Filter the listing down to the lines containing the word "else".

* RECORDS TO PROCESS:

+++++

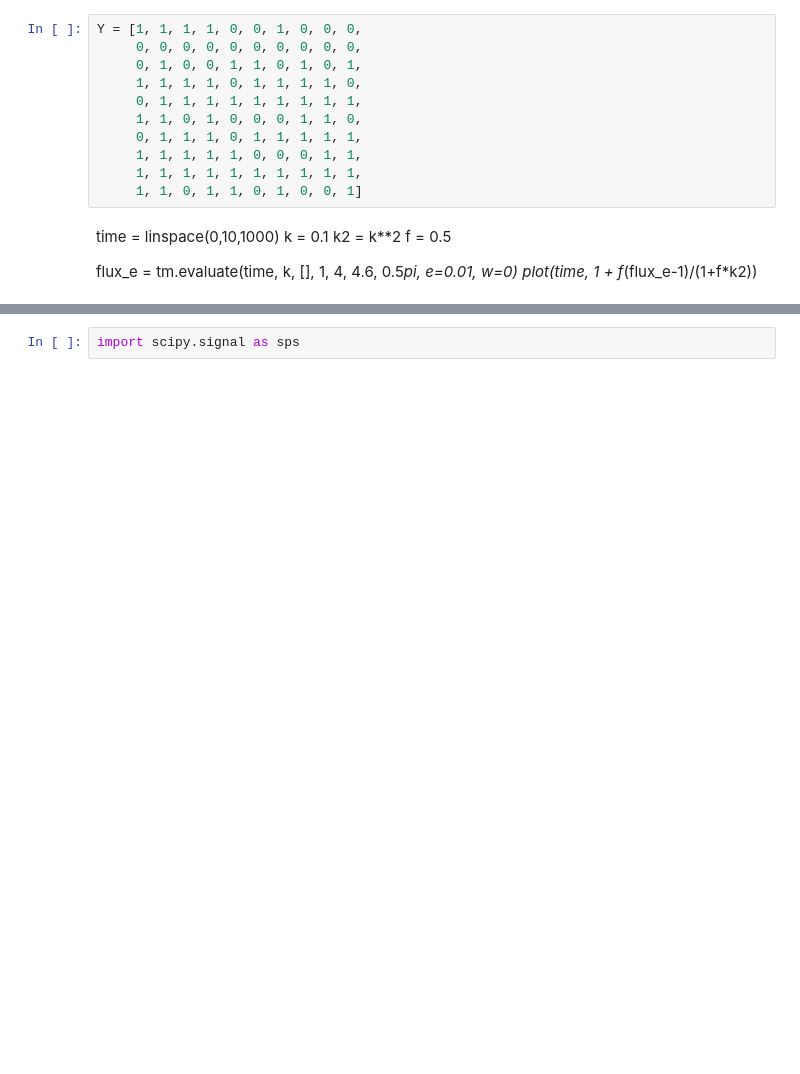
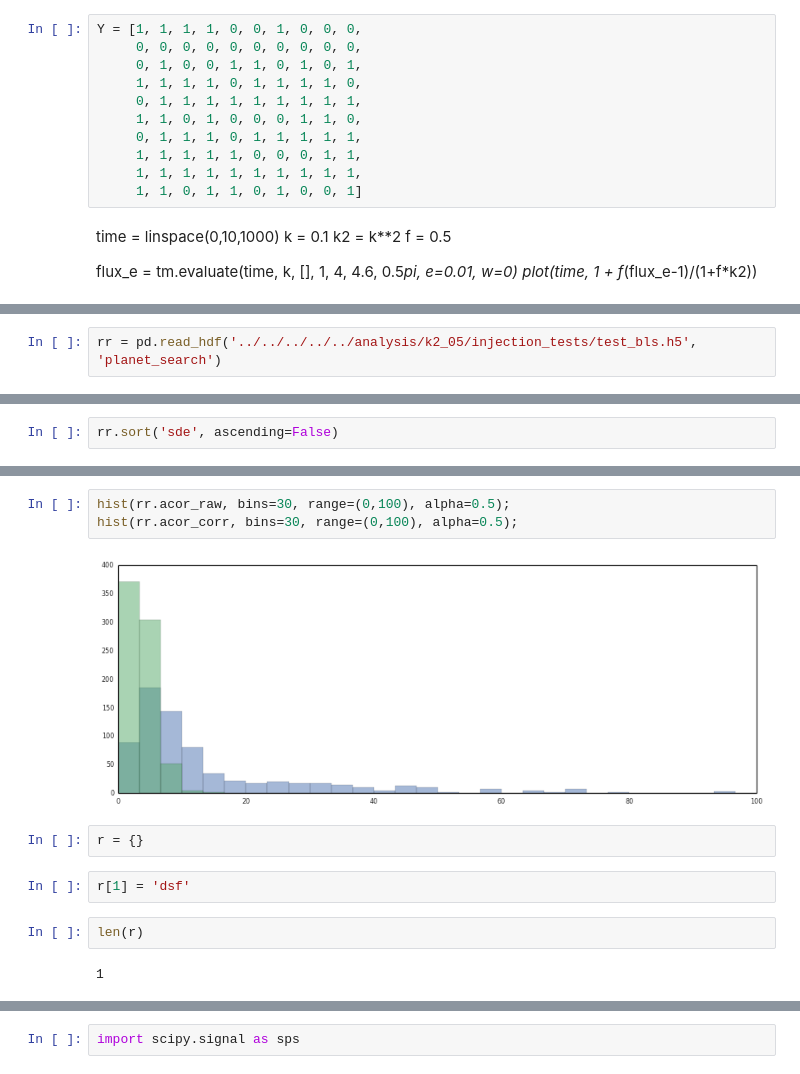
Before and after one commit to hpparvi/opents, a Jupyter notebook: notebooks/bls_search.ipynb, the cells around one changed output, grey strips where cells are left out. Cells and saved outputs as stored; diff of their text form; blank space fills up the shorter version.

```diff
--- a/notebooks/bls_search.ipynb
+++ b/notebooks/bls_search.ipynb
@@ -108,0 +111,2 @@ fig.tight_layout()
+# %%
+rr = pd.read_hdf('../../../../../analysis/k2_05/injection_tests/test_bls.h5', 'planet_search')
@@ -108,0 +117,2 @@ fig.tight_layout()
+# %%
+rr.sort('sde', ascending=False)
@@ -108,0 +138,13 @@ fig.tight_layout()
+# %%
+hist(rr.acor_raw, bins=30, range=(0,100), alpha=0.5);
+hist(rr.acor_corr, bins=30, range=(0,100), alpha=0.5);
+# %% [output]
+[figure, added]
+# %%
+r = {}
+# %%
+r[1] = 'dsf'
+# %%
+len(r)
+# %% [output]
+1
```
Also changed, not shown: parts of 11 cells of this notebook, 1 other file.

+++++

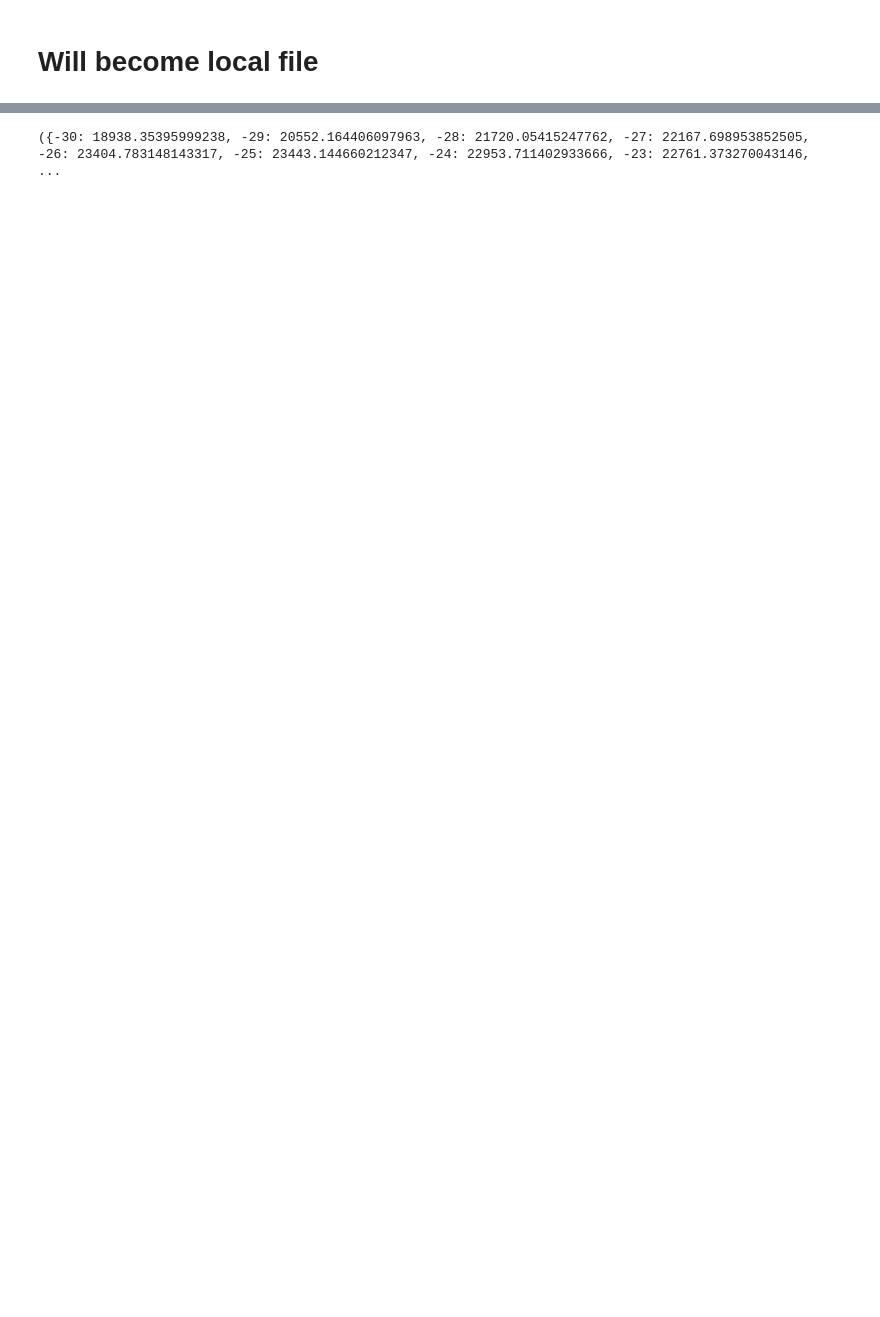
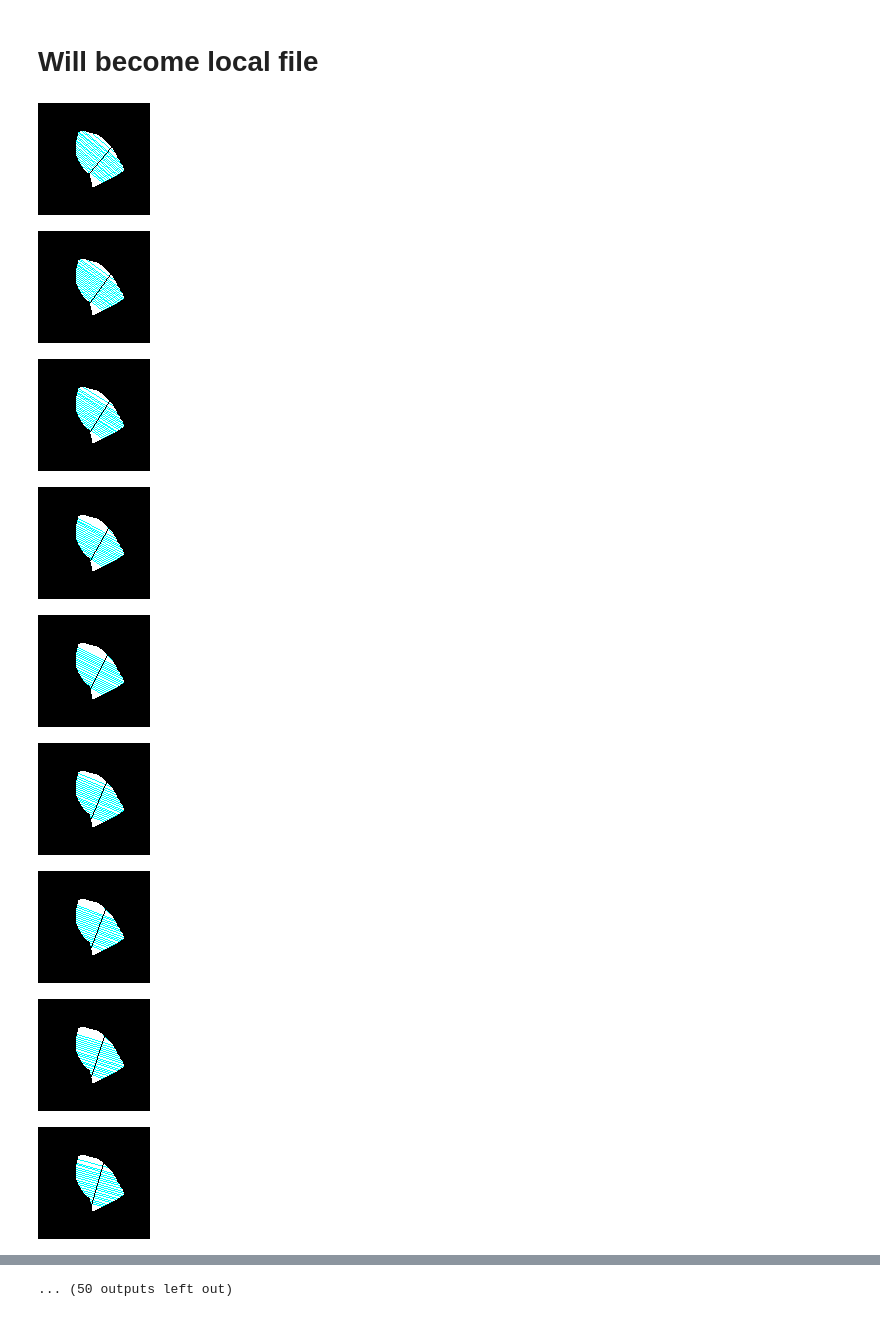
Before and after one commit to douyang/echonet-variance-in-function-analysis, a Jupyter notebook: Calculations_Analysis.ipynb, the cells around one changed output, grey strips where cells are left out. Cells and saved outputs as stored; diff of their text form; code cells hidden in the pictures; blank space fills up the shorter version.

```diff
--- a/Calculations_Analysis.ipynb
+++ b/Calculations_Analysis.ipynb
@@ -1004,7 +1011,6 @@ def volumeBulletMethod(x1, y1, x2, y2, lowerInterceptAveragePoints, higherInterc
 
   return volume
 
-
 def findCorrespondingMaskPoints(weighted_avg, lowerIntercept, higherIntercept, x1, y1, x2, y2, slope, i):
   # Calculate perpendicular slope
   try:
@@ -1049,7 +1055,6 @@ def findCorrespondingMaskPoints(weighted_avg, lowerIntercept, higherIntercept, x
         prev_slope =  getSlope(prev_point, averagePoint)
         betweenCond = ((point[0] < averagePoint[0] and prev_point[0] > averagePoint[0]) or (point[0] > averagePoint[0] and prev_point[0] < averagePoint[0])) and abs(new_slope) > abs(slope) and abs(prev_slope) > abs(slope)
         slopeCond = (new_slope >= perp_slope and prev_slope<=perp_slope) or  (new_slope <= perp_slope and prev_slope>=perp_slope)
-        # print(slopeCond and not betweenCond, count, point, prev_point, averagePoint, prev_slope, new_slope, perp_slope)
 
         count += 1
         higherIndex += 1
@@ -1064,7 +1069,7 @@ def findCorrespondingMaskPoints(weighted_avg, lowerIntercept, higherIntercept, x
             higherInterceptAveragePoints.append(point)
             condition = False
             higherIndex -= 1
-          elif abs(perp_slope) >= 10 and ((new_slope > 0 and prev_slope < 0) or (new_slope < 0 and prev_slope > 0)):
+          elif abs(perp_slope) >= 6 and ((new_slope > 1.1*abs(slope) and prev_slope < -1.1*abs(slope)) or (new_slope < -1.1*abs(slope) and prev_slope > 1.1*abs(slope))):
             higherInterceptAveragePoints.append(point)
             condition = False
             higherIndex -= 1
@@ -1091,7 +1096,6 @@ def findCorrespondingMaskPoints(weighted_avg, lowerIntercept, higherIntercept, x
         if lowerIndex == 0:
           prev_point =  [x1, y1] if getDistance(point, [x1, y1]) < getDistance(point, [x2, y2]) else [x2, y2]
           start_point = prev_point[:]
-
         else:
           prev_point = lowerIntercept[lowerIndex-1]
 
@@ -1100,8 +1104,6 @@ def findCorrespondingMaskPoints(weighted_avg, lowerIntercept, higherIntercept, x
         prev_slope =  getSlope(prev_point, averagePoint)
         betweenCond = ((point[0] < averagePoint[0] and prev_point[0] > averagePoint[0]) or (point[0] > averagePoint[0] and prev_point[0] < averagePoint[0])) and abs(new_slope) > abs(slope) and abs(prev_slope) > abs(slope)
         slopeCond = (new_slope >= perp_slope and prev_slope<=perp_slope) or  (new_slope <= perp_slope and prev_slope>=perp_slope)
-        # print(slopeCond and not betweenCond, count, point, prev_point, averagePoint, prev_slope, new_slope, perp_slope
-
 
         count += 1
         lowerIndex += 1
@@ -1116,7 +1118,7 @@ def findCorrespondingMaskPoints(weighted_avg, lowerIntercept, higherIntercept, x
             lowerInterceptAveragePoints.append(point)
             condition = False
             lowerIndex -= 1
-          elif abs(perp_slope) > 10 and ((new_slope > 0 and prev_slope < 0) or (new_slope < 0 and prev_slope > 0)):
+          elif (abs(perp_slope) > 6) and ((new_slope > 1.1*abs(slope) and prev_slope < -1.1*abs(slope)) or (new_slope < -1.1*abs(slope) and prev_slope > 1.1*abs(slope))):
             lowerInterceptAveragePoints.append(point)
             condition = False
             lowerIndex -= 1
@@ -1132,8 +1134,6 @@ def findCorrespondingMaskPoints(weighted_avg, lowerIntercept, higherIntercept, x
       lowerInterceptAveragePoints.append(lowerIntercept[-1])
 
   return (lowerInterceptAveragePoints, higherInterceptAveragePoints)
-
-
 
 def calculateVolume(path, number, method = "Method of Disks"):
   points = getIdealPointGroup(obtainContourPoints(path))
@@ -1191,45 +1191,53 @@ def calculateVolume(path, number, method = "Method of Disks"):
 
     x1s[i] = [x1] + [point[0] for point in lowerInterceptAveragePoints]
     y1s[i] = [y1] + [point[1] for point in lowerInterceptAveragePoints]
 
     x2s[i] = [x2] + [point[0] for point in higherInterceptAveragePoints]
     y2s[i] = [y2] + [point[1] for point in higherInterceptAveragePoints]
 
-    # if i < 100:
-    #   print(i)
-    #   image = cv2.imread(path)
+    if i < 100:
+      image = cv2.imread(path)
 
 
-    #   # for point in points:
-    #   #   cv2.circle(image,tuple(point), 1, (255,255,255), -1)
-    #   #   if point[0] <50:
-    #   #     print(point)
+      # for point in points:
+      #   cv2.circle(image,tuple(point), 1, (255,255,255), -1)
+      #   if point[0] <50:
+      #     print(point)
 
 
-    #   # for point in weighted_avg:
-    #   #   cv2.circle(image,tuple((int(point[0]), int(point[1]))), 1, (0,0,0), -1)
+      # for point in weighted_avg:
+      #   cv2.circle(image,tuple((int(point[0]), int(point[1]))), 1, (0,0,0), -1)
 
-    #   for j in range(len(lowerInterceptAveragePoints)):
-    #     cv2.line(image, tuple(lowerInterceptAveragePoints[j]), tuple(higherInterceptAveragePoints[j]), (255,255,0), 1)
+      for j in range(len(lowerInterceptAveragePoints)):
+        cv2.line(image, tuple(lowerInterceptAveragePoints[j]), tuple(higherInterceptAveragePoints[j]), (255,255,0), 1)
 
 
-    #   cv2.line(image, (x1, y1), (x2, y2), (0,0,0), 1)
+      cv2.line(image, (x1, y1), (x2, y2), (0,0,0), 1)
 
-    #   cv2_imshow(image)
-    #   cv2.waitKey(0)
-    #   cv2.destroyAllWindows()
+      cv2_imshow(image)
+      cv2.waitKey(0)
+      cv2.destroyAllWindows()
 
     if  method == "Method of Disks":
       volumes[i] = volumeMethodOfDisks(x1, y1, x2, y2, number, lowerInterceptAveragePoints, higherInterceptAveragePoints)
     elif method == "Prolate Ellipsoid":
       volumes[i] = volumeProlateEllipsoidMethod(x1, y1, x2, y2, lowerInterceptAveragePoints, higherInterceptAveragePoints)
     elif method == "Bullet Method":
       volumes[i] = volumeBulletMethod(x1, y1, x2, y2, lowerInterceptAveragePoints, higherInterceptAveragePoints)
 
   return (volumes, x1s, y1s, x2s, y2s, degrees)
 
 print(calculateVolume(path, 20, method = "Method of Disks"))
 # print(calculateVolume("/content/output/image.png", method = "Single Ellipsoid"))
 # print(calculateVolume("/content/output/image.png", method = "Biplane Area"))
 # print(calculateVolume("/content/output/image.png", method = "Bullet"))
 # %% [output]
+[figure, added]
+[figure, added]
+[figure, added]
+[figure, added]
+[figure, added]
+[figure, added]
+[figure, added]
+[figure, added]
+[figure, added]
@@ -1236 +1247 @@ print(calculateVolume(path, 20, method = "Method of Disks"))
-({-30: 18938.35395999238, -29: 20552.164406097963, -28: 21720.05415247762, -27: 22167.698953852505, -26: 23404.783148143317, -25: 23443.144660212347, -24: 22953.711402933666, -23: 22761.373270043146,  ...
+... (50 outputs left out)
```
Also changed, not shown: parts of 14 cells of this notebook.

+++++

* TASK RESPONSE:
           prev_point =  [x1, y1] if getDistance(point, [x1, y1]) < getDistance(point, [x2, y2]) else [x2, y2]
         else:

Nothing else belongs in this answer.